* WORK INSTRUCTIONS: Could you restate the data below word for word, without its pictures?

-------- STUDY MATERIAL --------

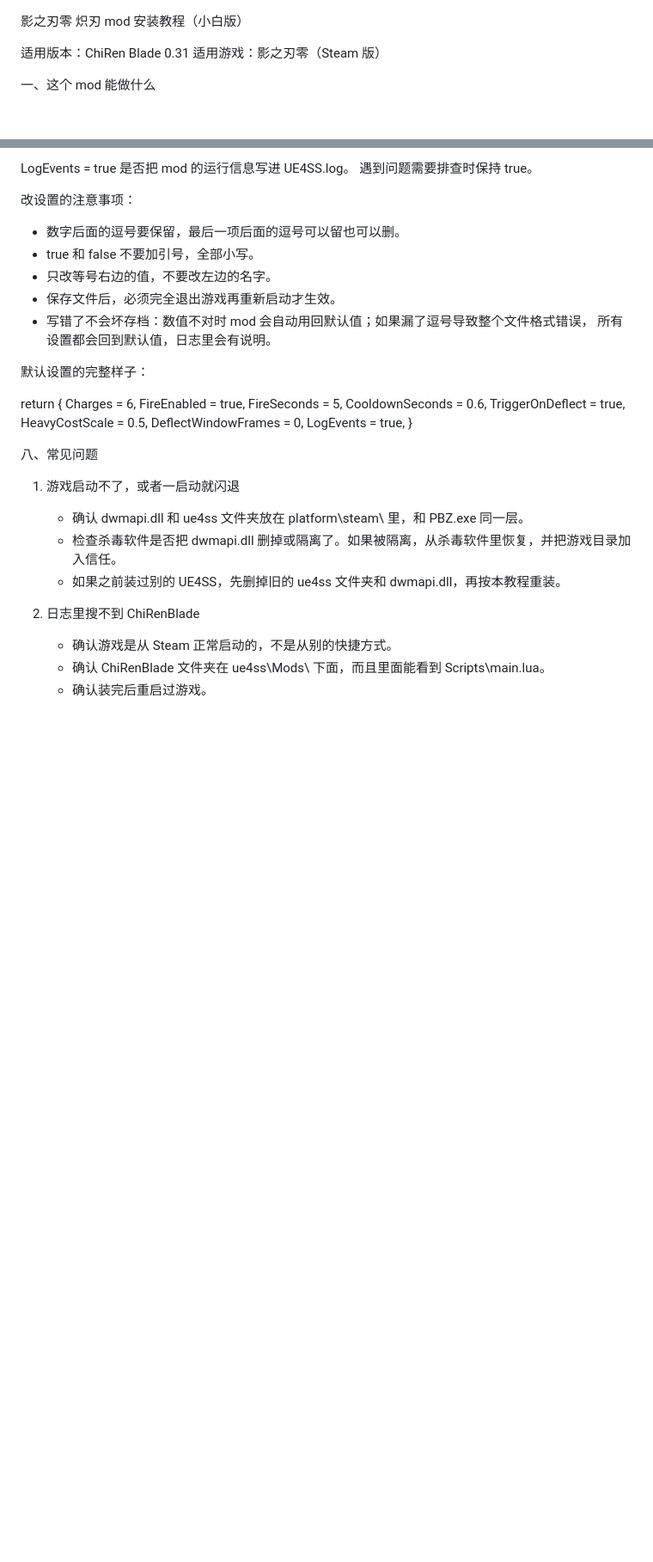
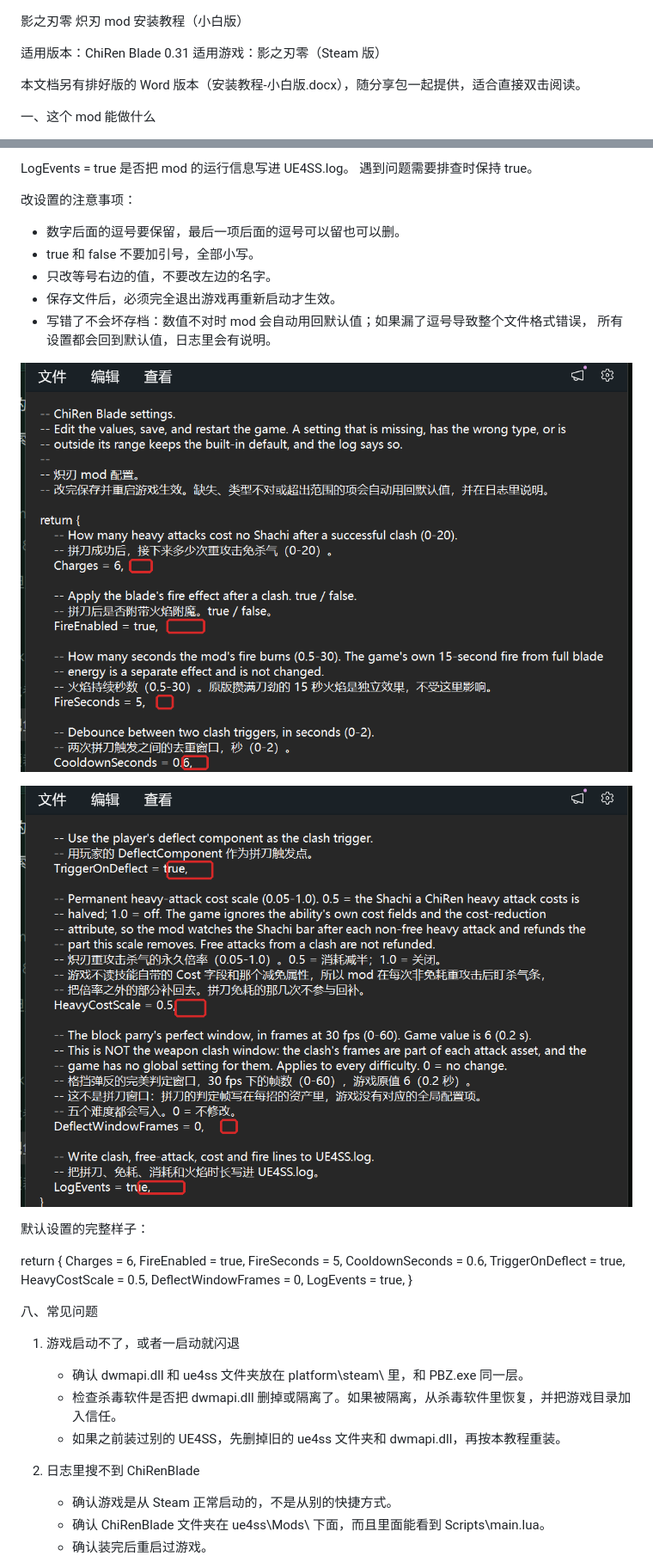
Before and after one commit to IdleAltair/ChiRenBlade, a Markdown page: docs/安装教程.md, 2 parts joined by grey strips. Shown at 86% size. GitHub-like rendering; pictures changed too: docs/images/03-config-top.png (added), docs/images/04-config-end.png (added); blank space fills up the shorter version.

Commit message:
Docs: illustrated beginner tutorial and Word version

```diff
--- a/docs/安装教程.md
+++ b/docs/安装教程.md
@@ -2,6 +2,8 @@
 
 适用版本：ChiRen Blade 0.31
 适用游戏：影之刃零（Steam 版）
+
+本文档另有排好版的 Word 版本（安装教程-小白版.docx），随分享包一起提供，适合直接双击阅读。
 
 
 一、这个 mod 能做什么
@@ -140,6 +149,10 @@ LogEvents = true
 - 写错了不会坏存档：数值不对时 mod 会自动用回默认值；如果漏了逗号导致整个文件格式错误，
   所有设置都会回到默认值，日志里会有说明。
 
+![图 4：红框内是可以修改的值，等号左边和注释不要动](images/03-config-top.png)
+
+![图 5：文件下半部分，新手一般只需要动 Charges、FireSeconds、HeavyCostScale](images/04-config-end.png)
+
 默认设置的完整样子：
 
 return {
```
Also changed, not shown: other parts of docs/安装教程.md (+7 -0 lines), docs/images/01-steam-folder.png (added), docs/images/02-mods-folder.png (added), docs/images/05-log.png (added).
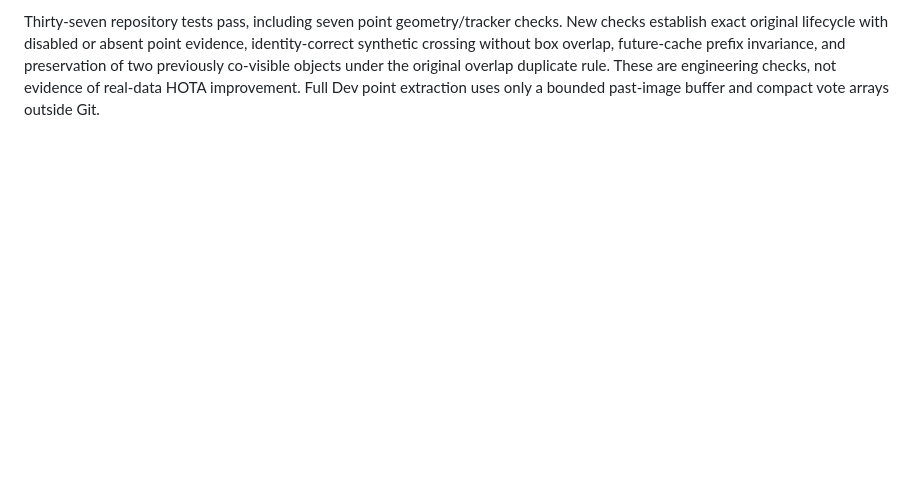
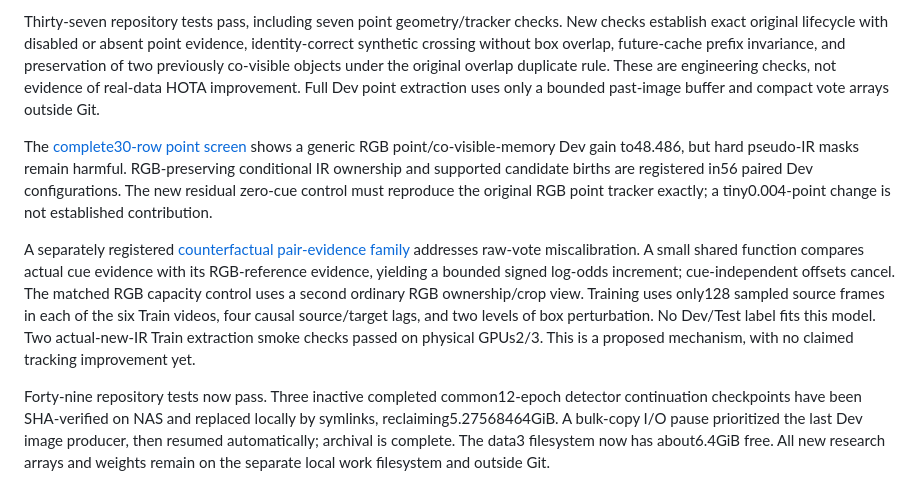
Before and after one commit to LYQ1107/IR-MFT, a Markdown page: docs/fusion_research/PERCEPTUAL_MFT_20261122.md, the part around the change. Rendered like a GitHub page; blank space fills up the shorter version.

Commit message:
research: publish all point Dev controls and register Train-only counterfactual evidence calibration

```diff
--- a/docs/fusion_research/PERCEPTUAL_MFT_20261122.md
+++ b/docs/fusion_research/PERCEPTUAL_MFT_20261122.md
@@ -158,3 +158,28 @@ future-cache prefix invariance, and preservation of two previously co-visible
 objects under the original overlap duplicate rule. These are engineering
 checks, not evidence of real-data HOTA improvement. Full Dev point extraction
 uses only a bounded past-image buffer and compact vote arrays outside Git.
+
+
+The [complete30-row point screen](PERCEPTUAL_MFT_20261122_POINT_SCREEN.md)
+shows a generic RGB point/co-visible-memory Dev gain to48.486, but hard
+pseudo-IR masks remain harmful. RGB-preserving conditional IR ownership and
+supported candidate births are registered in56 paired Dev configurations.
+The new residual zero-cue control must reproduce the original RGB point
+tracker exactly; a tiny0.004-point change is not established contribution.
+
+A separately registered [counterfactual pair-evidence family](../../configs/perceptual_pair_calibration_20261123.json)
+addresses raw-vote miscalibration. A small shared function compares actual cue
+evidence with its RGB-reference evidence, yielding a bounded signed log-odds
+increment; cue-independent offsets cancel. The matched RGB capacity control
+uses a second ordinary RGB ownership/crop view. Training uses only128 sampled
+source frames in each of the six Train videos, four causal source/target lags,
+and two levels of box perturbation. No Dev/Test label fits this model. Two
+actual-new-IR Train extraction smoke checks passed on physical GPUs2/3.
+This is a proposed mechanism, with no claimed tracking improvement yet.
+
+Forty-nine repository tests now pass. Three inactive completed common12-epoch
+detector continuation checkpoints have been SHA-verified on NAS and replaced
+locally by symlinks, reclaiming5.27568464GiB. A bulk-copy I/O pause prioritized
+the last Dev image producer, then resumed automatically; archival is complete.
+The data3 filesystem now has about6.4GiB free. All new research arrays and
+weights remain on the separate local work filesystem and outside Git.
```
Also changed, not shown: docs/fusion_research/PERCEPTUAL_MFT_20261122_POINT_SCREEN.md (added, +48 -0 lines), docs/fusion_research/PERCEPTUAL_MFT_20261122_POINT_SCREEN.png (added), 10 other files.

--------

* FINISHED EXERCISE:
Before and after one commit to IdleAltair/ChiRenBlade, a Markdown page: docs/安装教程.md, 2 parts joined by grey strips. Shown at 86% size. GitHub-like rendering; pictures changed too: docs/images/03-config-top.png (added), docs/images/04-config-end.png (added); blank space fills up the shorter version.

Commit message:
Docs: illustrated beginner tutorial and Word version

```diff
--- a/docs/安装教程.md
+++ b/docs/安装教程.md
@@ -2,6 +2,8 @@
 
 适用版本：ChiRen Blade 0.31
 适用游戏：影之刃零（Steam 版）
+
+本文档另有排好版的 Word 版本（安装教程-小白版.docx），随分享包一起提供，适合直接双击阅读。
 
 
 一、这个 mod 能做什么
@@ -140,6 +149,10 @@ LogEvents = true
 - 写错了不会坏存档：数值不对时 mod 会自动用回默认值；如果漏了逗号导致整个文件格式错误，
   所有设置都会回到默认值，日志里会有说明。
 
+![图 4：红框内是可以修改的值，等号左边和注释不要动](images/03-config-top.png)
+
+![图 5：文件下半部分，新手一般只需要动 Charges、FireSeconds、HeavyCostScale](images/04-config-end.png)
+
 默认设置的完整样子：
 
 return {
```
Also changed, not shown: other parts of docs/安装教程.md (+7 -0 lines), docs/images/01-steam-folder.png (added), docs/images/02-mods-folder.png (added), docs/images/05-log.png (added).
Before and after one commit to LYQ1107/IR-MFT, a Markdown page: docs/fusion_research/PERCEPTUAL_MFT_20261122.md, the part around the change. Rendered like a GitHub page; blank space fills up the shorter version.

Commit message:
research: publish all point Dev controls and register Train-only counterfactual evidence calibration

```diff
--- a/docs/fusion_research/PERCEPTUAL_MFT_20261122.md
+++ b/docs/fusion_research/PERCEPTUAL_MFT_20261122.md
@@ -158,3 +158,28 @@ future-cache prefix invariance, and preservation of two previously co-visible
 objects under the original overlap duplicate rule. These are engineering
 checks, not evidence of real-data HOTA improvement. Full Dev point extraction
 uses only a bounded past-image buffer and compact vote arrays outside Git.
+
+
+The [complete30-row point screen](PERCEPTUAL_MFT_20261122_POINT_SCREEN.md)
+shows a generic RGB point/co-visible-memory Dev gain to48.486, but hard
+pseudo-IR masks remain harmful. RGB-preserving conditional IR ownership and
+supported candidate births are registered in56 paired Dev configurations.
+The new residual zero-cue control must reproduce the original RGB point
+tracker exactly; a tiny0.004-point change is not established contribution.
+
+A separately registered [counterfactual pair-evidence family](../../configs/perceptual_pair_calibration_20261123.json)
+addresses raw-vote miscalibration. A small shared function compares actual cue
+evidence with its RGB-reference evidence, yielding a bounded signed log-odds
+increment; cue-independent offsets cancel. The matched RGB capacity control
+uses a second ordinary RGB ownership/crop view. Training uses only128 sampled
+source frames in each of the six Train videos, four causal source/target lags,
+and two levels of box perturbation. No Dev/Test label fits this model. Two
+actual-new-IR Train extraction smoke checks passed on physical GPUs2/3.
+This is a proposed mechanism, with no claimed tracking improvement yet.
+
+Forty-nine repository tests now pass. Three inactive completed common12-epoch
+detector continuation checkpoints have been SHA-verified on NAS and replaced
+locally by symlinks, reclaiming5.27568464GiB. A bulk-copy I/O pause prioritized
+the last Dev image producer, then resumed automatically; archival is complete.
+The data3 filesystem now has about6.4GiB free. All new research arrays and
+weights remain on the separate local work filesystem and outside Git.
```
Also changed, not shown: docs/fusion_research/PERCEPTUAL_MFT_20261122_POINT_SCREEN.md (added, +48 -0 lines), docs/fusion_research/PERCEPTUAL_MFT_20261122_POINT_SCREEN.png (added), 10 other files.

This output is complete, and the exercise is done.